Predicted storm surges were not as severe as those issued by the NHC when the storm was approaching Florida. Edisto Beach, S.C., a resort destination about 50 kilometres south of Charleston, was expected to see a one- to two-metre surge.
North Carolina Governor Roy Cooper urged residents to "take necessary precautions," warning of possible flooding, landslides and tornadoes.
"This storm is still dangerous," Cooper said.
Ian slammed into the barrier island of Cayo Costa off Florida's Gulf Coast on Wednesday afternoon as a Category 4 hurricane with maximum sustained winds of 241 km/h.
There had been more than 700 confirmed rescues in Florida's Lee and Charlotte counties, two of the hardest-hit areas, DeSantis said. Most schools will reopen on Friday or Monday.
In the coming days, river flooding in central Florida could reach record levels as the torrential downpours that accompanied Ian drain into major waterways, the NHC said.
Sanibel Island, a popular vacation destination on the Gulf Coast, was hit hard, and the only bridge leading to the island was impassable, forcing rescue teams to use helicopters and boats to reach residents in need.
In Punta Gorda, directly in the hurricane's path, trees, debris and power lines covered roadways, though many buildings withstood the storm's onslaught better than feared.
Brenda Siettas, 62, a paraprofessional who works with students, was in the city in 2004 when Hurricane Charley blasted much of her neighbourhood away. Buildings constructed since then are more able to survive high winds, she said.
"They definitely built back much better since Charley," she said. "Back then I stayed here for two weeks: no power, no water, no sewer."
Biden, who spoke to DeSantis on Thursday, said he would travel to Florida when conditions allow. Federal Emergency Management Agency Director Deanne Criswell will be in Florida on Friday.

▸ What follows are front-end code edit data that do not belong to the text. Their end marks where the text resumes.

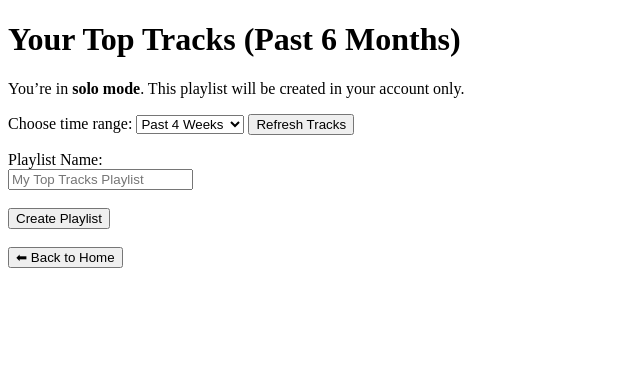
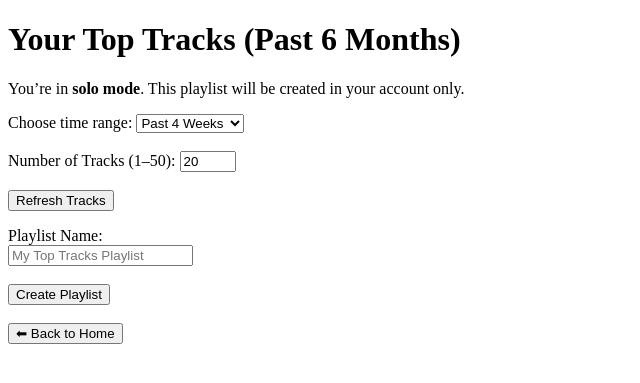
Before and after one commit to ryanchan339/The-SpotifyBook, a Flask app: template templates/top_tracks.html in a window 1280 px wide. Shown: the top 383 px of the page, without its empty margins (0-640 px from the left). Run offline with Flask 3, Linux system fonts and the light colour scheme; the template is opened without the code that fills it, so the values that code supplies are empty; the visitor is signed in with stand-in values (Sample User, id 1).

Commit message:
song count selection

```diff
--- a/app.py
+++ b/app.py
@@ -167,16 +167,18 @@ def callback():
 def choose_range():
     return render_template("choose_range.html")
 
-@app.route("/top-tracks", methods=["GET", "POST"])
+@app.route("/top-tracks", methods=["POST"])
 def top_tracks():
     token_info = session.get("token_info")
     if not token_info:
         return redirect("/login")
 
-    time_range = request.form.get("time_range") or session.get("time_range", "medium_term")
+    time_range = request.form.get("time_range", "medium_term")
+    limit = int(request.form.get("limit", 20))  # 👈 default to 20
+
     session["time_range"] = time_range
 
-    session_id = session.get("session_id", "solo")
+    session_id = session["session_id"]
     sp_oauth = make_sp_oauth(session_id)
 
     if token_info["expires_at"] < int(time.time()):
@@ -184,7 +186,7 @@ def top_tracks():
         session["token_info"] = token_info
 
     sp = Spotify(auth=token_info["access_token"])
-    tracks = sp.current_user_top_tracks(limit=10, time_range=time_range)["items"]
+    tracks = sp.current_user_top_tracks(limit=limit, time_range=time_range)["items"]
 
     session["track_uris"] = [track["uri"] for track in tracks]
     session["track_names"] = [
@@ -194,6 +196,7 @@ def top_tracks():
     return render_template("top_tracks.html",
                            track_names=session["track_names"],
                            time_range=time_range)
+
 
 @app.route("/create-playlist", methods=["GET", "POST"])
 def create_playlist():
--- a/templates/top_tracks.html
+++ b/templates/top_tracks.html
@@ -22,6 +22,12 @@
         <option value="medium_term" {% if time_range == "medium_term" %}selected{% endif %}>Past 6 Months</option>
         <option value="long_term" {% if time_range == "long_term" %}selected{% endif %}>All Time</option>
       </select>
+
+      <br><br>
+      <label for="limit">Number of Tracks (1–50):</label>
+      <input type="number" id="limit" name="limit" min="1" max="50" value="20">
+
+      <br><br>
       <button type="submit">Refresh Tracks</button>
     </form>
   {% endif %}
```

with files from The Associated Press
Credit belongs to : www.cbc.ca